Make sure you do a proper research on the needs and preferences of your Polish-speaking audience. Check out what trends within your industry are currently popular in Poland. Don't worry, you don't need to spend thousands on hiring a market-research company, Transliteria can offer you a simple solution to find out what sells in Poland and what doesn't.


Translating your content into Polish only to make your Polish followers understand it is not enough. Your posts and blog entries should be transcreated or created from scratch in Polish so that they sound natural and authentic.

Some puns and jokes work well in one language but not in the other. The same applies to industry or culture-bound terms which might not be easily recognised by the Polish-speaking audience or be as popular among them.

Let's see this in an example. A recent Facebook post by Innocent refers to "Apple technology"- a brand that is recognised in Poland but isn't as popular as Hawlett Packard for example. 
A Google result for "Apple technology" keyword in Polish gives 4580 entries, while "HP technology" as many as 314,000. We can't simply substitute Apple with HP in this ad, because the whole pun will lose its point. The ad would have to come with a different - transcreated - comment. 

Finally, it's worth bearing in mind that Polish language is more formal than English, and the way you address your Polish followers will have a significant effect on how they will perceive your brand.

 So, what should I do now?

With all the information and advice you've just read and your own market research, you should be able to make an informed decision on how to adapt your content to the needs and expectations of your Polish audience.

For more tailored advice that addresses your specific needs, get in touch with me and find out how I can help you transcreate your social media content that will be authentic, interesting, fun and engaging.

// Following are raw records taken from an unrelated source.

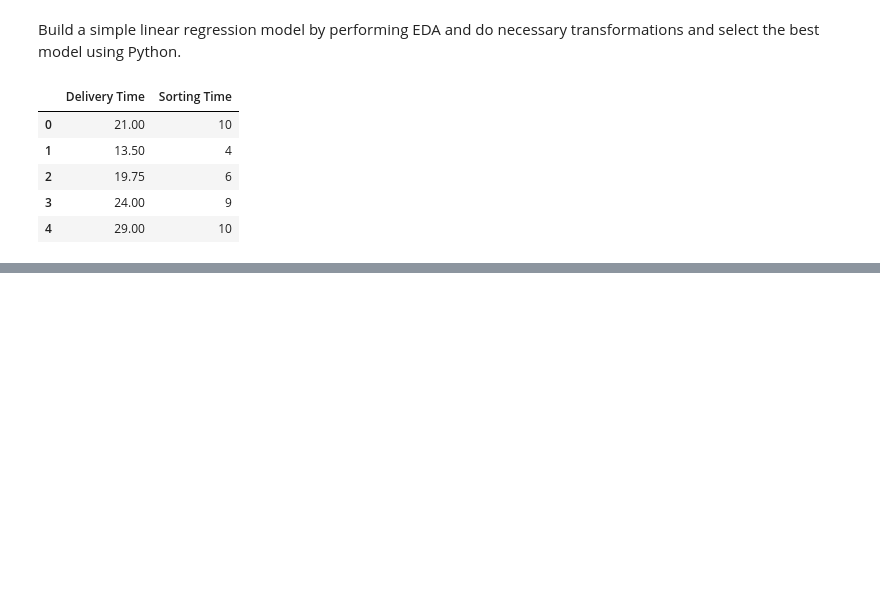
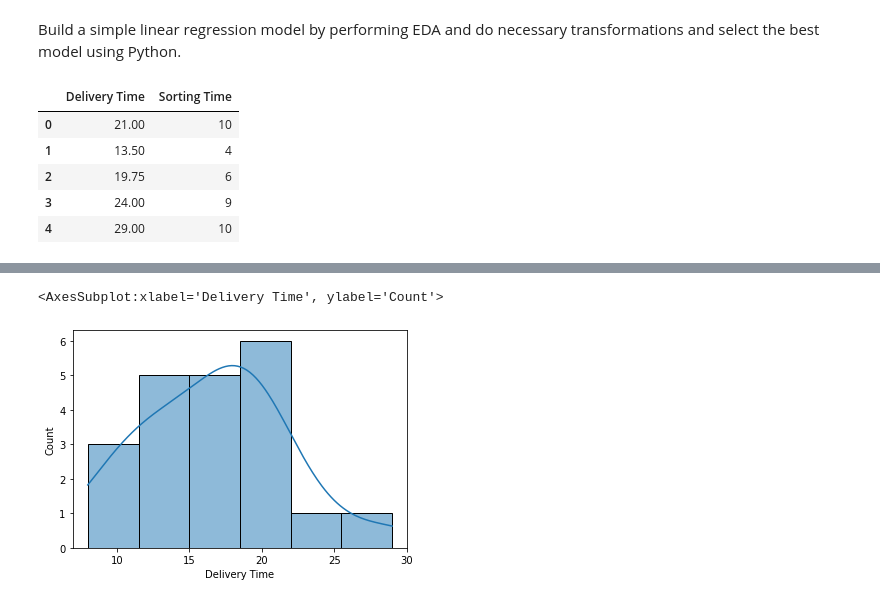
Before and after one commit to naveenverse/code, a Jupyter notebook: regression_analysis.ipynb, the cells around one changed output, grey strips where cells are left out. Drawn from its saved outputs; the diff is of its cells as text; code cells hidden in the pictures; blank space fills up the shorter version.

```diff
--- a/regression_analysis.ipynb
+++ b/regression_analysis.ipynb
@@ -37,3 +39,9 @@ Sorting Time range:  8
+# %%
+import seaborn as sns
+sns.histplot(df['Delivery Time'],kde=True)
+# %% [output]
+<AxesSubplot:xlabel='Delivery Time', ylabel='Count'>
+[figure, added]
 # %%
 model1 = LinearRegression()
 X = np.array(df['Delivery Time'])
```
Also changed, not shown: parts of 28 cells of this notebook.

  1. It works both sides of course.

  2. Indeed, and it applies to other languages as well. I used Polish as an example.